same. Weather problems, tactical challenges, aircraft countermeasure issues, aircraft systems glitches, crew alertness, crew morale, the level of air and ground support for the mission, are to be evaluated and resolved every single day, by every single pilot, if he expects to return to his base alive.

The flying, the flying itself, can be an adrenaline high of a type known only to aviators. Alan Robertson, in The Last Generation, chronicles his own evolution into flying counter-submarine seaplanes during World War II. In his highly detailed account, amplified by his superb memory of the details involved in his wartime actions, Robertson captures the realities of wartime flying, some of them grim, some hilarious

Robertson was one of a rare breed of pilot, flying long-rane, amphibious sub-hunters.

Treacherous.
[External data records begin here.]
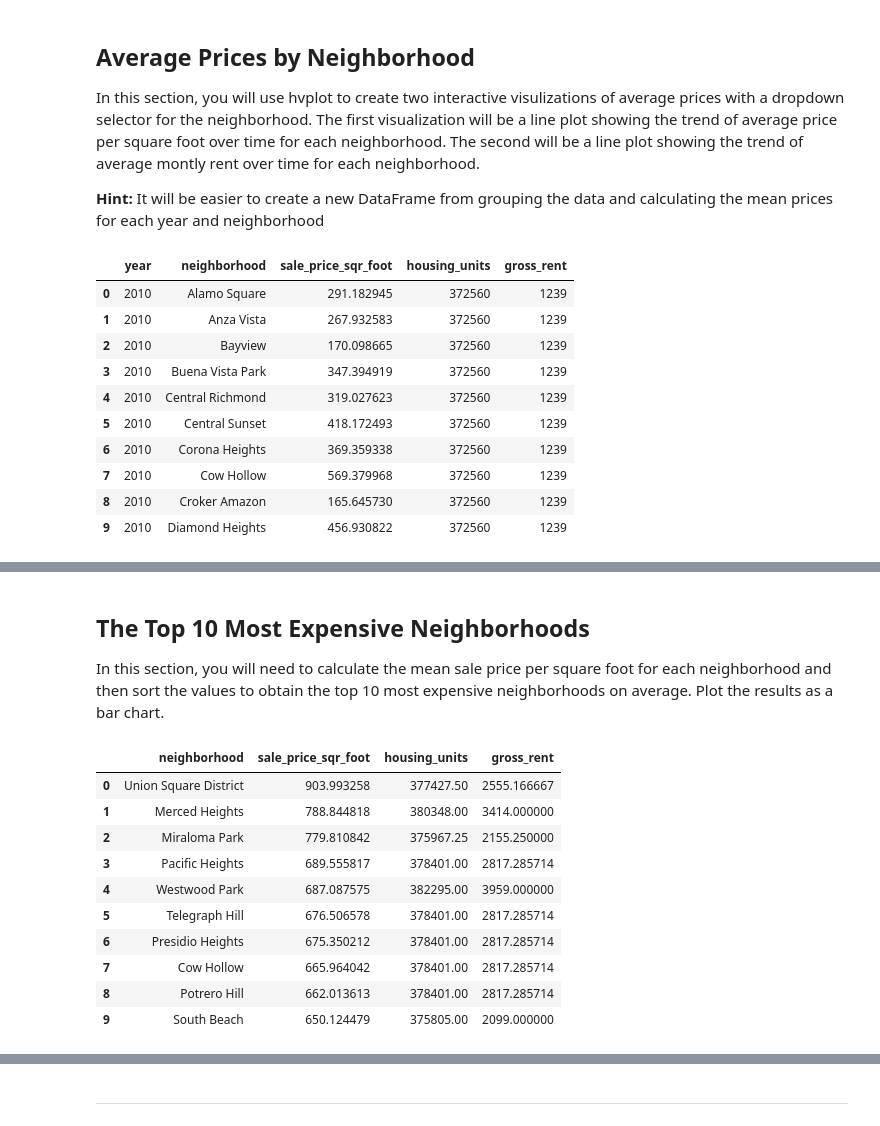
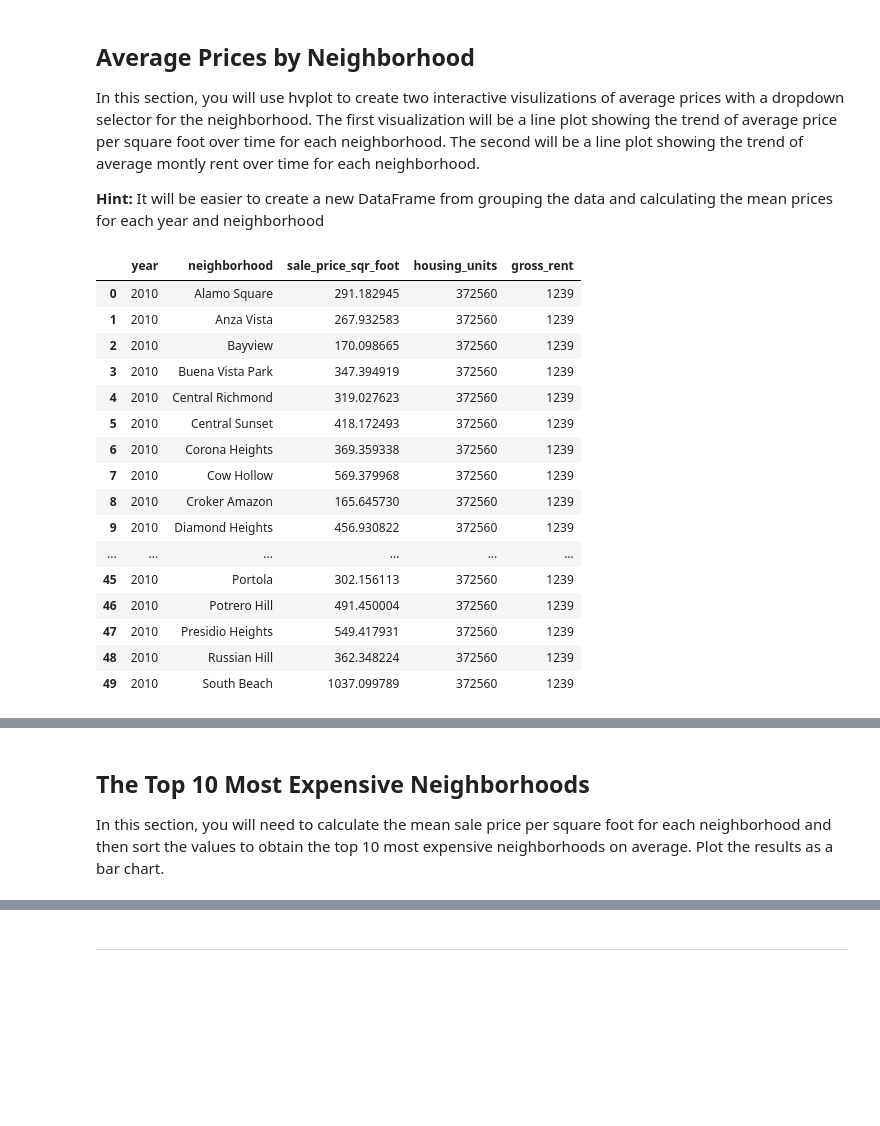
Before and after one commit to iAmSeanzie/WhatTheSFO, a Jupyter notebook: rental_analysis.ipynb, the cells around one changed output, grey strips where cells are left out. Drawn from its saved outputs; the diff is of its cells as text; code cells hidden in the pictures; blank space fills up the shorter version.

```diff
--- a/rental_analysis.ipynb
+++ b/rental_analysis.ipynb
@@ -158,19 +158,31 @@ In this section, you will use hvplot to create two interactive visulizations of
 **Hint:** It will be easier to create a new DataFrame from grouping the data and calculating the mean prices for each year and neighborhood
 # %%
 # Group by year and neighborhood and then create a new dataframe of the mean values
-# YOUR CODE HERE!
+year_hood_grp = (
+#    sfo_data[[sfo_data.index, "year", "neighborhood"]],
+    sfo_data.groupby([sfo_data.index, "neighborhood"])
+    .mean()
+    .reset_index()
+)
+year_hood_grp.head(50)
 # %% [output]
 |  | year | neighborhood | sale_price_sqr_foot | housing_units | gross_rent |
 | 0 | 2010 | Alamo Square | 291.182945 | 372560 | 1239 |
 | 1 | 2010 | Anza Vista | 267.932583 | 372560 | 1239 |
 | 2 | 2010 | Bayview | 170.098665 | 372560 | 1239 |
 | 3 | 2010 | Buena Vista Park | 347.394919 | 372560 | 1239 |
 | 4 | 2010 | Central Richmond | 319.027623 | 372560 | 1239 |
 | 5 | 2010 | Central Sunset | 418.172493 | 372560 | 1239 |
 | 6 | 2010 | Corona Heights | 369.359338 | 372560 | 1239 |
 | 7 | 2010 | Cow Hollow | 569.379968 | 372560 | 1239 |
 | 8 | 2010 | Croker Amazon | 165.645730 | 372560 | 1239 |
 | 9 | 2010 | Diamond Heights | 456.930822 | 372560 | 1239 |
+| ... | ... | ... | ... | ... | ... |
+| 45 | 2010 | Portola | 302.156113 | 372560 | 1239 |
+| 46 | 2010 | Potrero Hill | 491.450004 | 372560 | 1239 |
+| 47 | 2010 | Presidio Heights | 549.417931 | 372560 | 1239 |
+| 48 | 2010 | Russian Hill | 362.348224 | 372560 | 1239 |
+| 49 | 2010 | South Beach | 1037.099789 | 372560 | 1239 |
 # %%
 # Use hvplot to create an interactive line chart of the average price per sq ft.
 # The plot should have a dropdown selector for the neighborhood
@@ -189,19 +211,7 @@ In this section, you will use hvplot to create two interactive visulizations of
 In this section, you will need to calculate the mean sale price per square foot for each neighborhood and then sort the values to obtain the top 10 most expensive neighborhoods on average. Plot the results as a bar chart.
 # %%
 # Getting the data from the top 10 expensive neighborhoods to own
-# YOUR CODE HERE!
+df_expensive_hoods = sfo_data.groupby(by="neighborhood").mean()
-# %% [output]
-|  | neighborhood | sale_price_sqr_foot | housing_units | gross_rent |
-| 0 | Union Square District | 903.993258 | 377427.50 | 2555.166667 |
-| 1 | Merced Heights | 788.844818 | 380348.00 | 3414.000000 |
-| 2 | Miraloma Park | 779.810842 | 375967.25 | 2155.250000 |
-| 3 | Pacific Heights | 689.555817 | 378401.00 | 2817.285714 |
-| 4 | Westwood Park | 687.087575 | 382295.00 | 3959.000000 |
-| 5 | Telegraph Hill | 676.506578 | 378401.00 | 2817.285714 |
-| 6 | Presidio Heights | 675.350212 | 378401.00 | 2817.285714 |
-| 7 | Cow Hollow | 665.964042 | 378401.00 | 2817.285714 |
-| 8 | Potrero Hill | 662.013613 | 378401.00 | 2817.285714 |
-| 9 | South Beach | 650.124479 | 375805.00 | 2099.000000 |
 # %%
 # Plotting the data from the top 10 expensive neighborhoods
 # YOUR CODE HERE!
```
Also changed, not shown: parts of 7 cells of this notebook.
No other single word can describe his accounts of eighteen-hour, low-level, poor weather missions off the West coast of England. Robertson knows the special language spoken by pilots in time of war, yet in The Last Generation, never do we feel that he is writing in ways that exclude those without this special knowledge. The book is a very personal and fascinating account of wartime flying in a type of aircraft whose heroes are known to few of us.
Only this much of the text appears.